But, we must ask ourselves, why would our child be unwilling to work?
Rather than stamp them with a ‘lazy’ tattoo, it is much more helpful for us, as the adult, perhaps along with a teacher, to analyse why the student is avoiding their school work.
After all, if your dinner flopped each time you cooked, would you be ‘lazy’ if you didn’t try to cook again after a few failures?
Similarly, when a student fails or doesn’t meet the expectations of the adults around them, it’s not surprising that they begin to avoid work and are unwilling to confront their challenges.
Labelling your struggling child ‘lazy’ will not motivate them. It will not support them. It will not make them feel any better.
Say instead: “Why are you avoiding/unwilling to complete your work”?
By noting a concrete observation and then requiring the child to analyse it, it shifts the responsibility back on to the child-exactly where it should be. It isn’t your job to make your child complete homework.
Rather, it is your job, as a parent, to support your child to learn how to complete their work.
When we ask our children probing questions, rather than attack their behaviour we have a much greater chance of supporting them, and, most important, letting them know that they are loved and cared for.
Don’t say: “It’s not that hard, just do it.”

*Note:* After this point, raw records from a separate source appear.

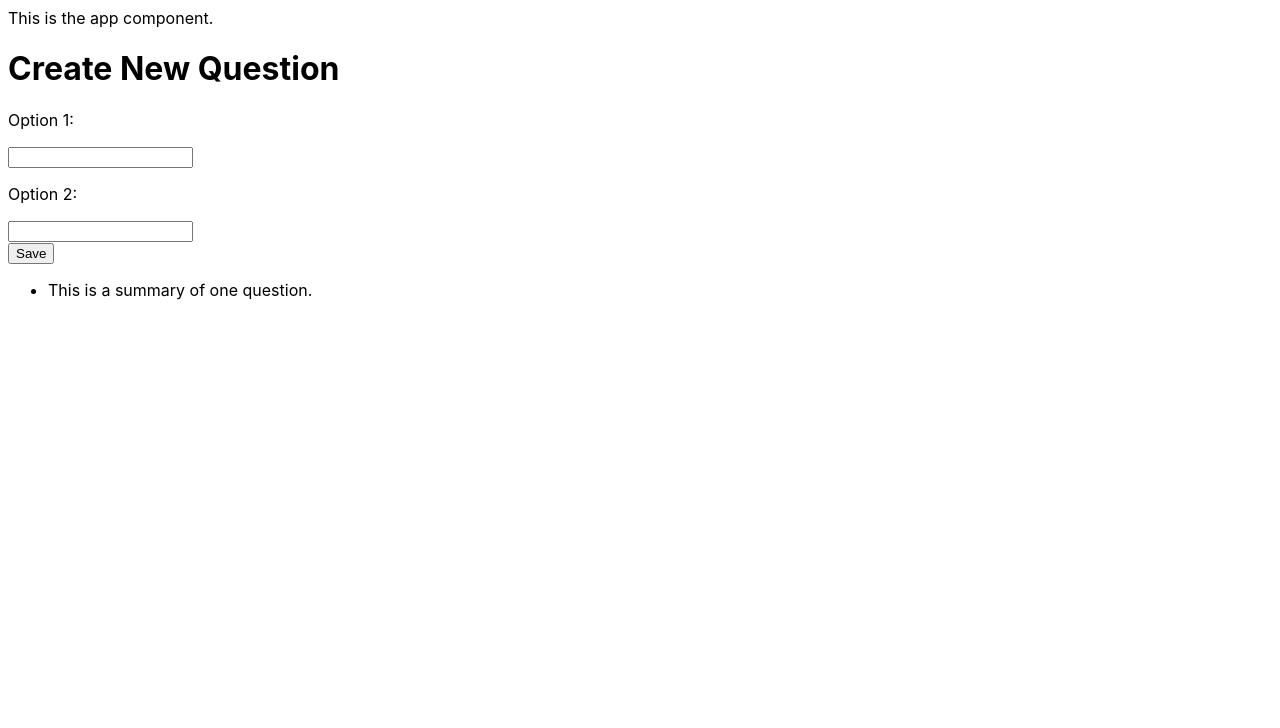
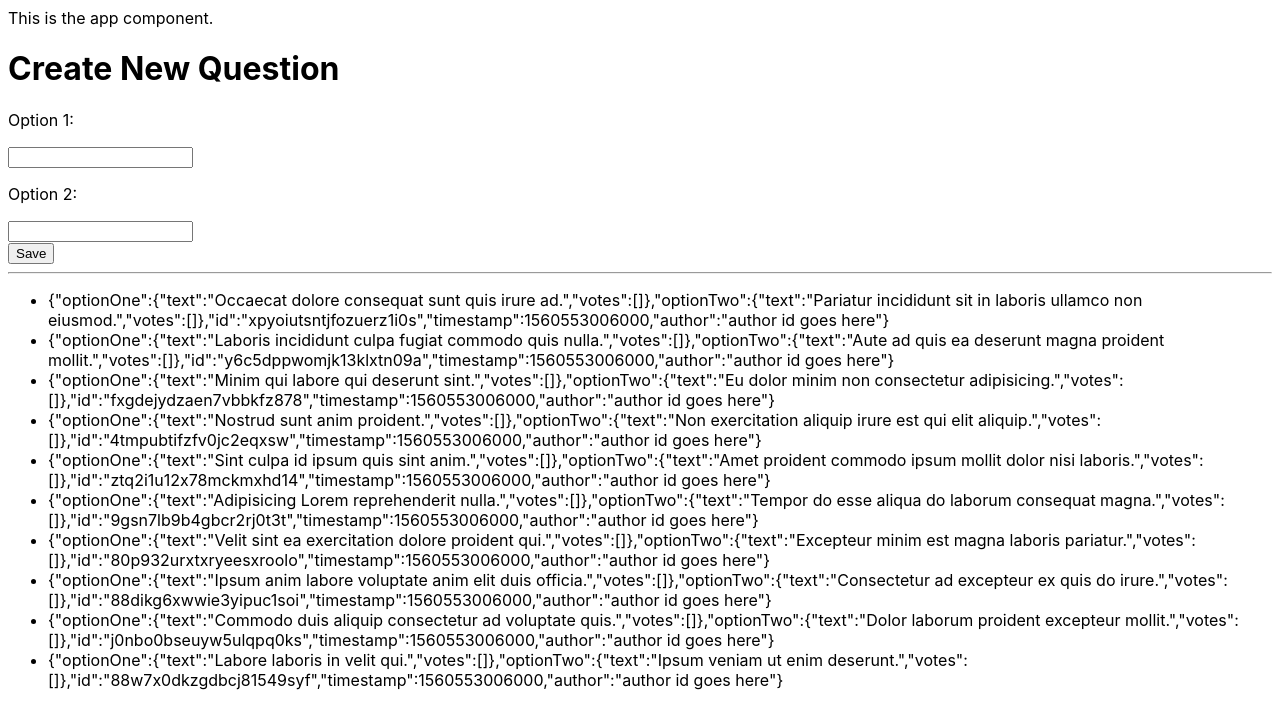
Before and after one commit to jhgilbert/would_you_rather, a React (Create React App) app: page / in a window 1280 px wide. Shown: the top 728 px of the page. Built offline with nearby package versions, Linux system fonts and the light colour scheme.

Commit message:
feat: Connect question display components to the relevant state

```diff
--- a/src/components/App.js
+++ b/src/components/App.js
@@ -40,6 +40,7 @@ class App extends Component {
       <div className="App">
         This is the app component.
         <NewQuestion />
+        <hr />
         <QuestionList />
       </div>
     )
--- a/src/components/QuestionList.js
+++ b/src/components/QuestionList.js
@@ -6,10 +6,22 @@ class QuestionList extends Component {
   render() {
     return (
       <ul>
-        <li><QuestionPreview /></li>
+        {this.props.questionIds.map((id) => (
+          <li key={id}>
+            <QuestionPreview id={id} />
+          </li>
+        ))}
       </ul>
     )
   }
 }
 
-export default QuestionList
+// skipping authed user for now
+function mapStateToProps( { questions } ) {
+  return {
+    questionIds: Object.keys(questions)
+      .sort((a,b) => questions[b].timestamp - questions[a].timestamp)
+  }
+}
+
+export default connect(mapStateToProps)(QuestionList)
--- a/src/components/QuestionPreview.js
+++ b/src/components/QuestionPreview.js
@@ -3,10 +3,21 @@ import { connect } from 'react-redux'
 
 class QuestionPreview extends Component {
   render() {
+    const { question } = this.props
+
     return (
-      <div>This is a summary of one question.</div>
+      <div>{JSON.stringify(question)}</div>
     )
   }
 }
 
-export default QuestionPreview
+// skipping the authed user for now
+function mapStateToProps({ questions }, { id }) {
+  const question = questions[id]
+
+  return {
+    question
+  }
+}
+
+export default connect(mapStateToProps)(QuestionPreview)
```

Denying the reality of your struggling child certainly isn’t going to help him feel supported or motivated.
While reading for 20 minutes a night might not seem hard to you, it might be very difficult for her.
You may not find the math equations hard, he does.
Perhaps, unconsciously, we use this denial language as a method to encourage our child and help them feel that the work is manageable-surely that should be a motivator.
But in truth, telling them it’s not hard when it is for them, is only discouraging.
Instead try: Validate their challenges.
Be upfront. Be honest. Accept reality. Tell them that it pains you to see them struggle. Tell them you want to help them in the best way possible. Tell them you want to do anything you can to see them succeed.
Validating a child’s academic struggle will not only help defuse an already difficult situation but, more importantly, will allow the child to know that no matter what, they are loved and supported by their parent.
Validation and recognition of a child’s struggles will certainly lead an openness that will ultimately allow you to provide the much-needed support for their academic needs.